Drs. Cornay and Attarian of Northwestern University in Chicago, Illinois, review all the pharmacological means for the treatment of insomnia. This review includes information on benzodiazepines, nonbenzodiazepine hypnotics, antidepressants, herbal supplements including melatonin, and other over-the-counter medications.

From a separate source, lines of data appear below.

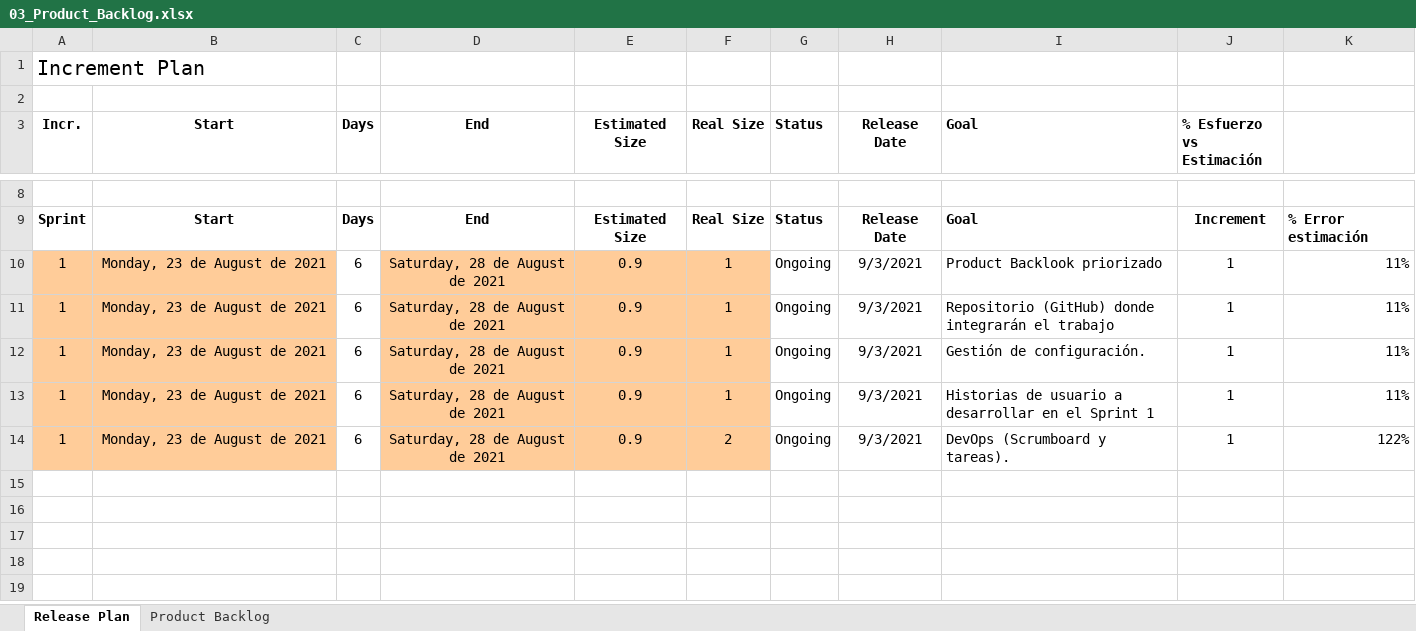
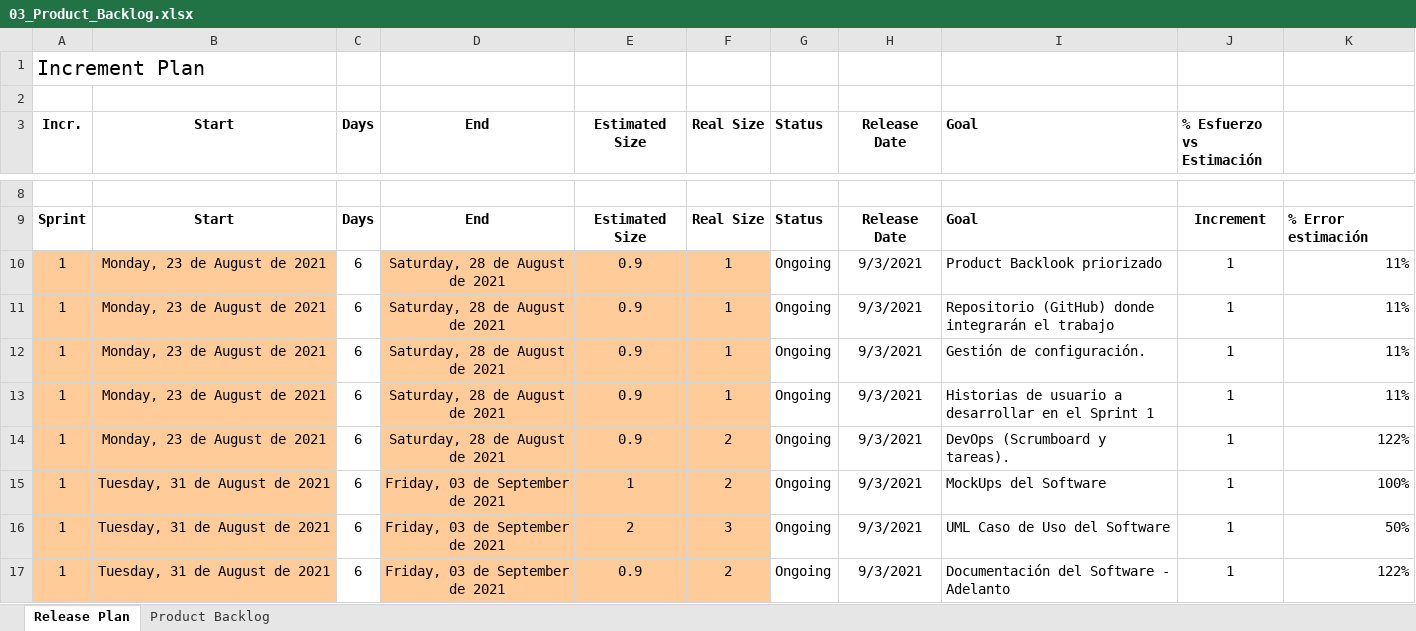
Before and after one commit to DantalianAFK/ProyectoSoftwareRCP, an Excel workbook: Backlog_and_Release/03_Product_Backlog.xlsx, sheet Release Plan, drawn as a sheet; only a part is shown, gaps mark what is left out; values as stored, in another font and other column widths than the file's, no borders; charts and pictures and conditional formats not drawn; the diff names each change by its address in the sheet, - before the commit and + after, or states it on an @@ line.

```diff
--- a/Backlog_and_Release/03_Product_Backlog.xlsx (sheet Release Plan)
+++ b/Backlog_and_Release/03_Product_Backlog.xlsx (sheet Release Plan)
+row 15: 1 | Tuesday, 31 de August de 2021 | 6 | Friday, 03 de September de 2021 | 1 | 2 | Ongoing | 9/3/2021 | MockUps del Software | 1 | 100%
+row 16: 1 | Tuesday, 31 de August de 2021 | 6 | Friday, 03 de September de 2021 | 2 | 3 | Ongoing | 9/3/2021 | UML Caso de Uso del Software | 1 | 50%
+row 17: 1 | Tuesday, 31 de August de 2021 | 6 | Friday, 03 de September de 2021 | 0.9 | 2 | Ongoing | 9/3/2021 | Documentación del Software - Adelanto | 1 | 122%
```
Also changed, not shown: sheet Product Backlog, charts or pictures, Historias_Usuario/Historia_Usuario.xlsx.
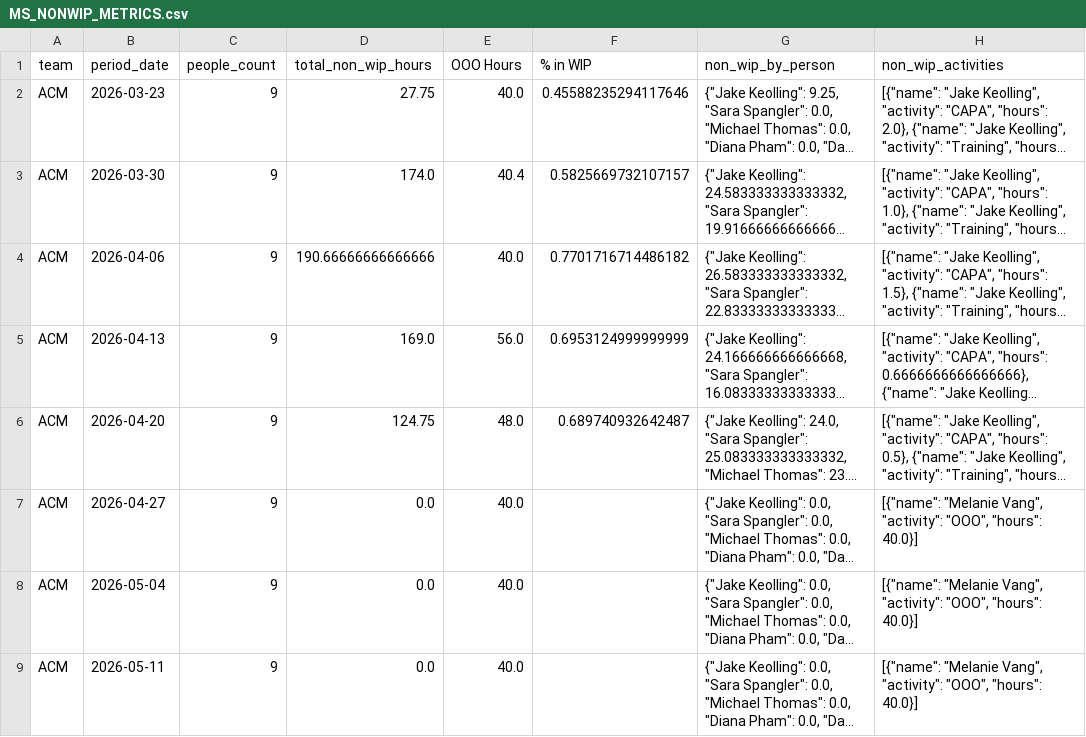
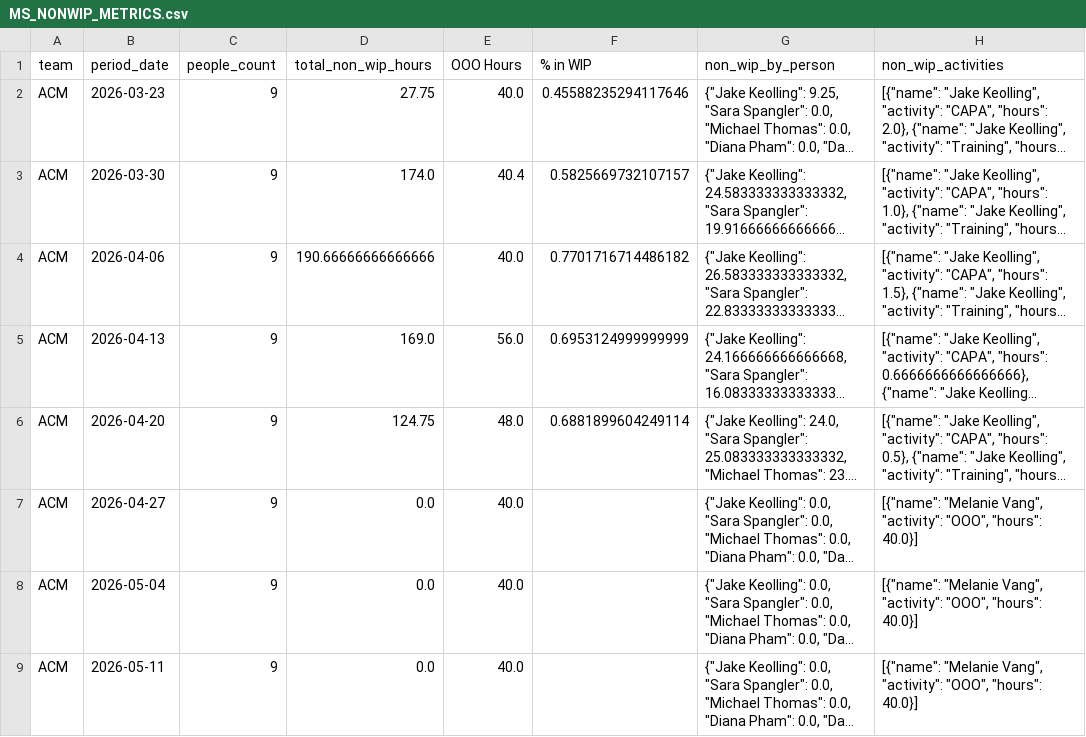
Before and after one commit to 17wadeche/heijunka-dev, a CSV file: MS_DATA/MS_NONWIP_METRICS.csv, drawn as a sheet; only a part is shown; long unchanged cells end in …; the diff covers the shown part only; the diff names each change by its address in the sheet, - before the commit and + after, or states it on an @@ line.

```diff
--- a/MS_DATA/MS_NONWIP_METRICS.csv
+++ b/MS_DATA/MS_NONWIP_METRICS.csv
-F6 (% in WIP): 0.689740932642487
+F6 (% in WIP): 0.6881899604249114
```
Also changed, not shown: 11 edited cells elsewhere in this file, MS_DATA/MS_WIP.csv, MS_DATA/MS_WIP_metrics.csv, 7 other files.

Also included is a review of the newly FDA-approved class of drugs, orexin receptor antagonists, as well as future developments.

Key Points

  • Pharmacological treatment of insomnia is an important therapeutic field that can significantly improve health and quality of life in patients with problems falling or staying asleep.
  • So far, the most effective medications have been the GABAA agonists, either benzodiazepines or benzodiazepine receptor agonists.
  • Certain antidepressants, melatonin agonists, and other non-GABA agonist medications may have a modest role in the treatment of insomnia.
  • The orexin receptor antagonist suvorexant has just been approved by the FDA for use in insomnia.
  • Future medications will likely be 5-HT2A receptor antagonists and neurokinin 1 receptor antagonists.

In This Article

Introduction
Historical note and nomenclature
Scientific basis
Indications
Contraindications
Goals and endpoint
Description
Outcome
Adverse effects
Prognosis
Clinical vignette
Pregnancy
References cited
Contributors